In addition, the recipient doesn’t have to work with the content in any specific way. This is a kind of object that lacks any sort of constructor and has no need for methods. The entire purpose of this technique is to make transferring data simpler and less error prone. Check out a real world example of how object literals are used.
Object literals rely on name and value pairs to store information. You provide a name (also called a label) and a data value to go with it. The recipient can then retrieve the data by name. The following example shows a simple use of an object literal.
In this case, customerData contains three values: Name, Age, and Birthday. Each of these labels has an associated value. Notice that you needn’t worry about mixing data type — the object literal doesn’t care. The important elements are to enclose the data within curly brackets, to provide a name for each value, to separate the value from the name by a colon, and to separate values with commas.
At this point, customerData is a package that you could send anywhere. The example uses the information directly after the object literal is created. Notice that you use standard dot syntax to access each of the values. The order of access doesn’t matter because you access the values by name.
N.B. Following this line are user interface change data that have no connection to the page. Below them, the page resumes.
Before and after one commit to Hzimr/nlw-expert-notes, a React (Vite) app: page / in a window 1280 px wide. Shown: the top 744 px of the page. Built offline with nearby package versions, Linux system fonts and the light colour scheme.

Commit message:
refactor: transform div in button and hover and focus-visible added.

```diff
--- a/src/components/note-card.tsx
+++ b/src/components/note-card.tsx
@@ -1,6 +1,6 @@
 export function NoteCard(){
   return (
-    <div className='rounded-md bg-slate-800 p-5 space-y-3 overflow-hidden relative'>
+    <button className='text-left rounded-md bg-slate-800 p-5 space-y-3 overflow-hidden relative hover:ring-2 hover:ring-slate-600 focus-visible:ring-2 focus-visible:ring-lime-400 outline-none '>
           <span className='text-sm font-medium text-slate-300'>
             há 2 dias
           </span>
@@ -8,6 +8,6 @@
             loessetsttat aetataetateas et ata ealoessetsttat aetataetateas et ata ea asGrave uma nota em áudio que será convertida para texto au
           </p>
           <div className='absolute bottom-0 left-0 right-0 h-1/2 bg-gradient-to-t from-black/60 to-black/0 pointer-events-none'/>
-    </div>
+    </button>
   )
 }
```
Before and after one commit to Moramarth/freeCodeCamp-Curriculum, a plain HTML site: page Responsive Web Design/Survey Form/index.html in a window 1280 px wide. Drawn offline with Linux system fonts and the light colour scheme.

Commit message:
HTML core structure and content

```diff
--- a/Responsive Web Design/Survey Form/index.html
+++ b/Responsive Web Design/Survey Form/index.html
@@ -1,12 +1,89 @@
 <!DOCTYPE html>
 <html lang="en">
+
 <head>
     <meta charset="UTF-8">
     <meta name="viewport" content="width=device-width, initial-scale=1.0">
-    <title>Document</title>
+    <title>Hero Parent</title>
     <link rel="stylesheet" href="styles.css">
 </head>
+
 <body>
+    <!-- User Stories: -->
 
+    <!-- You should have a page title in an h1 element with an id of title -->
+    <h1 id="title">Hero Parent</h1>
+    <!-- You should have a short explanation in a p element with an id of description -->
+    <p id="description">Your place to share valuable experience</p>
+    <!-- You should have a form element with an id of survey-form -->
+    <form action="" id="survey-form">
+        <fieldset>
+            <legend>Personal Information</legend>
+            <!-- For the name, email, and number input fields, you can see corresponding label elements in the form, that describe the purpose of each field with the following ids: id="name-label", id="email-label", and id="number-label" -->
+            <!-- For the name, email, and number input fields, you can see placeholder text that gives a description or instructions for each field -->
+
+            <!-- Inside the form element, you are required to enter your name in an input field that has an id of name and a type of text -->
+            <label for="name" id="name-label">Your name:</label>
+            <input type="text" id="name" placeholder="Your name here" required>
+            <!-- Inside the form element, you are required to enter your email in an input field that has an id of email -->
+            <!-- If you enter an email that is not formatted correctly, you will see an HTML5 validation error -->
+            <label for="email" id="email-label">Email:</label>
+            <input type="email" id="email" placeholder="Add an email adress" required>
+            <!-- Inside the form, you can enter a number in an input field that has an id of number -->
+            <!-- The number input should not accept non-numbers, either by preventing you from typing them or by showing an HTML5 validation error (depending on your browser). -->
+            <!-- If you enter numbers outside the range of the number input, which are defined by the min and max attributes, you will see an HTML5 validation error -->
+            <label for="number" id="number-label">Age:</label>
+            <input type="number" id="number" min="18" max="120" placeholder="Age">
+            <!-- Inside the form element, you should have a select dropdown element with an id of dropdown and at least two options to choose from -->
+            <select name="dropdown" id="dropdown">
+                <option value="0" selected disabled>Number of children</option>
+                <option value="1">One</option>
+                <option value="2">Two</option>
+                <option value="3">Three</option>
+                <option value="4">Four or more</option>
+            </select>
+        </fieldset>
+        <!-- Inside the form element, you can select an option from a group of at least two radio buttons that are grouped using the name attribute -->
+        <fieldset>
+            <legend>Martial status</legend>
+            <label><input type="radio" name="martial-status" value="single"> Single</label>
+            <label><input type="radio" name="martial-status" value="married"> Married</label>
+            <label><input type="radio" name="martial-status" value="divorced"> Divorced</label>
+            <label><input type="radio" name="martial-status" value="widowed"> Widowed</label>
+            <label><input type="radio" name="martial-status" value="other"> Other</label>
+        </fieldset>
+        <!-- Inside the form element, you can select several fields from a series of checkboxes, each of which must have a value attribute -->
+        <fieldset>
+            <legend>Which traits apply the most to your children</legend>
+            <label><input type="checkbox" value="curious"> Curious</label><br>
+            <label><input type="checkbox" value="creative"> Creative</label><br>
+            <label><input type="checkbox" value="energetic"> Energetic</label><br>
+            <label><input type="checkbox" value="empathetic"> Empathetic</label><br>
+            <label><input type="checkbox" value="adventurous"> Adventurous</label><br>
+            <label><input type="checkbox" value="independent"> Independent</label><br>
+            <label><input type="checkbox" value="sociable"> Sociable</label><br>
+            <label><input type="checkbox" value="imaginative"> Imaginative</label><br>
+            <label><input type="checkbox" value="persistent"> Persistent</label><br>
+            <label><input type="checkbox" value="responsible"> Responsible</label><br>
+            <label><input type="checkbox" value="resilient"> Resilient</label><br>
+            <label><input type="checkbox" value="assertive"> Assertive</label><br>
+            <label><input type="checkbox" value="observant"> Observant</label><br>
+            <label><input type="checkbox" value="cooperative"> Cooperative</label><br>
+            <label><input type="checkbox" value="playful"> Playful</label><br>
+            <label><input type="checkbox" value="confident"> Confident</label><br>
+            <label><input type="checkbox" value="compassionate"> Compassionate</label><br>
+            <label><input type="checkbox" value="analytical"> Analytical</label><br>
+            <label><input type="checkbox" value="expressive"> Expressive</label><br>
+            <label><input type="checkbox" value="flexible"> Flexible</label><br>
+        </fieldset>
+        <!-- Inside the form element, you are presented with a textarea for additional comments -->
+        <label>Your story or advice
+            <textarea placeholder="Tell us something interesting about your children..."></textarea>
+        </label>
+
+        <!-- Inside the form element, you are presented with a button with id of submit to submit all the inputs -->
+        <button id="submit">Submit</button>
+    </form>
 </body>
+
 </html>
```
For example, if you wanted to add a property named HairColor to the customerData example and give the customer a hair color of brown, you’d simply type customerData.HairColor = Brown;. The new property would appear as part of customerData as if you had provided it as part of the original object literal.